09/14/2011 08:25 pm ET Updated Nov 14, 2011

The Christian Tradition of Healthcare

Flavia Chewe is a medical caregiver in Zamtan, Zambia. She is on the frontlines of the fight against malaria, a battle that we're slowly winning. After World Vision distributes mosquito nets to a village, Flavia visits each house to instruct families in how to use them.

"Once the people come to collect the nets," Flavia says, "we demonstrate to them how to put them up in their homes the correct way, then we also follow them to their homes."

This is how we achieve progress against poverty -- house by house, lesson after lesson, child by child. According to the recently-released Millennium Development Goals report, interventions like these have caused deaths from malaria to decline by 20 percent worldwide since 2000. That's roughly 200,000 lives saved each year. Flavia estimates that in her community, malaria deaths have fallen by as much as 80 percent. Many Christians aren't aware of the Millennium Development Goals. They were developed not by churches, after all, but the United Nations. Still they lift up useful global goals to which we should all be aspiring -- Christian or not.

When a community can make progress like this against the afflictions of disease, economic progress can easily follow in its wake. Research has found that malaria causes a slowdown in economic development. Many countries in sub-Saharan Africa experience a 0.5 percent decrease in income growth annually because of malaria. In countries where malaria is particularly prevalent, the decrease in income growth is as much as 1.3 percent annually. Removing this drag on economic growth can quickly boost the economic fortunes of a community.

Our physical and economic well-being are closely tied. The Wall Street Journal recently reported that in areas in the U.S. where home foreclosures are high, there is an increase in illness. It found "an increase of 100 foreclosures corresponded to a 7.2% rise in emergency room visits and hospitalizations for hypertension, and an 8.1% increase for diabetes."

Globally, however, better health is leading to decreased poverty. The Millennium Development Goals Report for 2011 lists a number of areas where progress in health care has been dramatic. Surely this is a major reason why the international community's goal of halving poverty by 2015 remains on track despite economic turmoil in many developed countries. The report lists a number of gains in health:

  • In the last 20 years, 1.8 billion people have gained access to improved drinking water, limiting the risk of water-borne illnesses.
  • Four million more children survive to become adults every year thanks to increased immunization, which has led to a 78 percent drop in measles deaths.
  • The rate of new infections of HIV peaked in 1997 and has steadily declined since. Deaths from AIDS peaked in 2005. In addition, progress has been "remarkable" in providing care for children orphaned by HIV/AIDS.

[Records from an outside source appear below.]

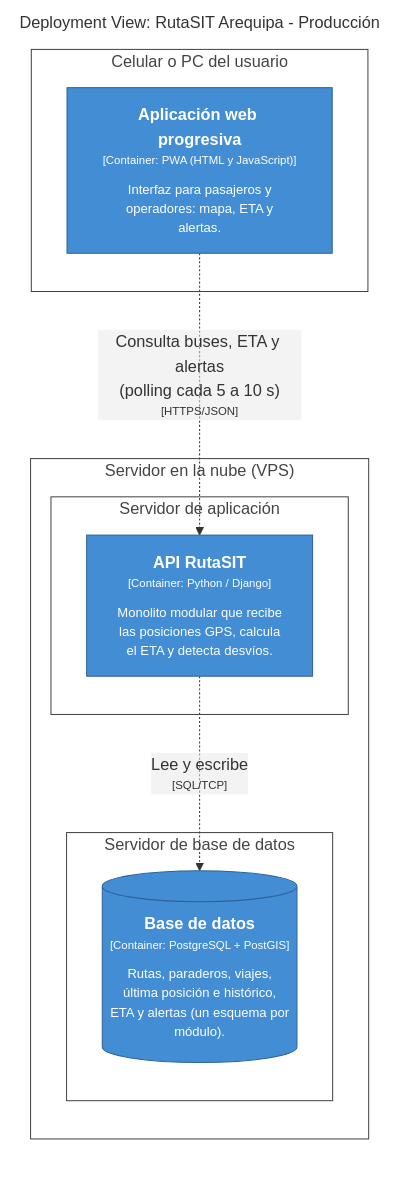
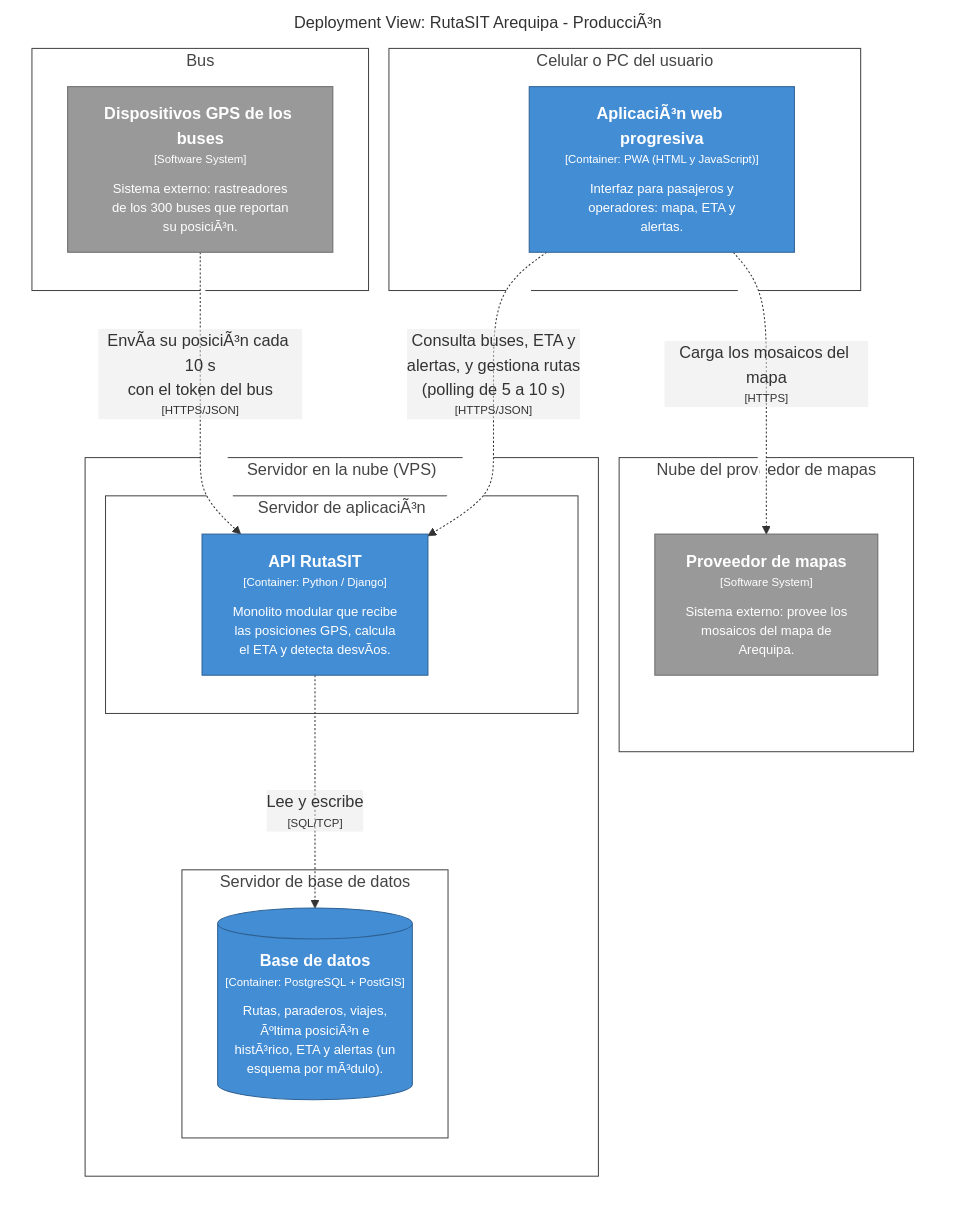
The diagram in docs/architecture/c4/export/structurizr-Despliegue.mmd (Camila-Alarico/cs-2026b-lab04--grupo06), drawn with Mermaid before and after one commit. The commit also changed 15 other files, not shown here.

```diff
--- a/docs/architecture/c4/export/structurizr-Despliegue.mmd
+++ b/docs/architecture/c4/export/structurizr-Despliegue.mmd
@@ -1,36 +1,52 @@
 graph LR
   linkStyle default fill:#ffffff
 
-  subgraph diagram ["Deployment View: RutaSIT Arequipa - Producción"]
+  subgraph diagram ["Deployment View: RutaSIT Arequipa - ProducciÃ³n"]
     style diagram fill:#ffffff,stroke:#ffffff
 
     subgraph 37 ["Celular o PC del usuario"]
       style 37 fill:#ffffff,stroke:#444444,color:#444444
 
-      38["<div style='font-weight: bold'>Aplicación web progresiva</div><div style='font-size: 70%; margin-top: 0px'>[Container: PWA (HTML y JavaScript)]</div><div style='font-size: 80%; margin-top:10px'>Interfaz para pasajeros y<br />operadores: mapa, ETA y<br />alertas.</div>"]
+      38["<div style='font-weight: bold'>AplicaciÃ³n web progresiva</div><div style='font-size: 70%; margin-top: 0px'>[Container: PWA (HTML y JavaScript)]</div><div style='font-size: 80%; margin-top:10px'>Interfaz para pasajeros y<br />operadores: mapa, ETA y<br />alertas.</div>"]
       style 38 fill:#438dd5,stroke:#2e6295,color:#ffffff
     end
 
-    subgraph 39 ["Servidor en la nube (VPS)"]
+    subgraph 39 ["Bus"]
       style 39 fill:#ffffff,stroke:#444444,color:#444444
 
-      subgraph 40 ["Servidor de aplicación"]
-        style 40 fill:#ffffff,stroke:#444444,color:#444444
+      40["<div style='font-weight: bold'>Dispositivos GPS de los buses</div><div style='font-size: 70%; margin-top: 0px'>[Software System]</div><div style='font-size: 80%; margin-top:10px'>Sistema externo: rastreadores<br />de los 300 buses que reportan<br />su posiciÃ³n.</div>"]
+      style 40 fill:#999999,stroke:#6b6b6b,color:#ffffff
+    end
 
-        41["<div style='font-weight: bold'>API RutaSIT</div><div style='font-size: 70%; margin-top: 0px'>[Container: Python / Django]</div><div style='font-size: 80%; margin-top:10px'>Monolito modular que recibe<br />las posiciones GPS, calcula<br />el ETA y detecta desvíos.</div>"]
-        style 41 fill:#438dd5,stroke:#2e6295,color:#ffffff
+    subgraph 41 ["Servidor en la nube (VPS)"]
+      style 41 fill:#ffffff,stroke:#444444,color:#444444
+
+      subgraph 42 ["Servidor de aplicaciÃ³n"]
+        style 42 fill:#ffffff,stroke:#444444,color:#444444
+
+        43["<div style='font-weight: bold'>API RutaSIT</div><div style='font-size: 70%; margin-top: 0px'>[Container: Python / Django]</div><div style='font-size: 80%; margin-top:10px'>Monolito modular que recibe<br />las posiciones GPS, calcula<br />el ETA y detecta desvÃ­os.</div>"]
+        style 43 fill:#438dd5,stroke:#2e6295,color:#ffffff
       end
 
-      subgraph 43 ["Servidor de base de datos"]
-        style 43 fill:#ffffff,stroke:#444444,color:#444444
+      subgraph 46 ["Servidor de base de datos"]
+        style 46 fill:#ffffff,stroke:#444444,color:#444444
 
-        44[("<div style='font-weight: bold'>Base de datos</div><div style='font-size: 70%; margin-top: 0px'>[Container: PostgreSQL + PostGIS]</div><div style='font-size: 80%; margin-top:10px'>Rutas, paraderos, viajes,<br />última posición e histórico,<br />ETA y alertas (un esquema por<br />módulo).</div>")]
-        style 44 fill:#438dd5,stroke:#2e6295,color:#ffffff
+        47[("<div style='font-weight: bold'>Base de datos</div><div style='font-size: 70%; margin-top: 0px'>[Container: PostgreSQL + PostGIS]</div><div style='font-size: 80%; margin-top:10px'>Rutas, paraderos, viajes,<br />Ãºltima posiciÃ³n e<br />histÃ³rico, ETA y alertas (un<br />esquema por mÃ³dulo).</div>")]
+        style 47 fill:#438dd5,stroke:#2e6295,color:#ffffff
       end
 
     end
 
-    38-. "<div>Consulta buses, ETA y alertas<br />(polling cada 5 a 10 s)</div><div style='font-size: 70%'>[HTTPS/JSON]</div>" .->41
-    41-. "<div>Lee y escribe</div><div style='font-size: 70%'>[SQL/TCP]</div>" .->44
+    subgraph 49 ["Nube del proveedor de mapas"]
+      style 49 fill:#ffffff,stroke:#444444,color:#444444
+
+      50["<div style='font-weight: bold'>Proveedor de mapas</div><div style='font-size: 70%; margin-top: 0px'>[Software System]</div><div style='font-size: 80%; margin-top:10px'>Sistema externo: provee los<br />mosaicos del mapa de<br />Arequipa.</div>"]
+      style 50 fill:#999999,stroke:#6b6b6b,color:#ffffff
+    end
+
+    38-. "<div>Consulta buses, ETA y<br />alertas, y gestiona rutas<br />(polling de 5 a 10 s)</div><div style='font-size: 70%'>[HTTPS/JSON]</div>" .->43
+    40-. "<div>EnvÃ­a su posiciÃ³n cada 10 s<br />con el token del bus</div><div style='font-size: 70%'>[HTTPS/JSON]</div>" .->43
+    43-. "<div>Lee y escribe</div><div style='font-size: 70%'>[SQL/TCP]</div>" .->47
+    38-. "<div>Carga los mosaicos del mapa</div><div style='font-size: 70%'>[HTTPS]</div>" .->50
 
   end
```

As a result, we are on track to surpass one of the main objectives of the Millennium Development Goals to halve poverty. According to the report, we could reduce the global poverty rate from 46 percent in 1990 to 15 percent in 2015.

For Christians, like myself, the ministry of providing care to the physically sick as well as the spiritually needy harkens back to Jesus' own ministry on the earth and the earliest ministry of the first Christians.

Jesus claimed to be the Great Physician, caring for souls but also healing the sick and giving sight to the blind. Early Christians continued the practice. Historian Gary Ferngren writes that in 251 A.D., when Christians were still a small minority, the church in Rome took care of 1,500 widows, orphans, the sick and the dying. A century later, the church in Antioch supported twice as many. Out of this support network, Ferngren continues, Christians created the world's first hospitals.

In the following centuries, Christians continued to care for bodies as they sought to save souls. The 20th century saint, Mother Teresa, continued to care for the dying in her Kolkata hospice until the end of her life. In our work at World Vision, we have found that working through churches can be the most effective way to educate and provide medical interventions such as immunizations.

Today, it is people like Flavia who are carrying on the tradition, providing physical care for mothers and children, the sick and the dying. She is nurturing souls as she visits each house with instructions on using a mosquito net. This is the work of a Christian, and I praise God that it helps the world meet the aims of the Millennium Development Goals.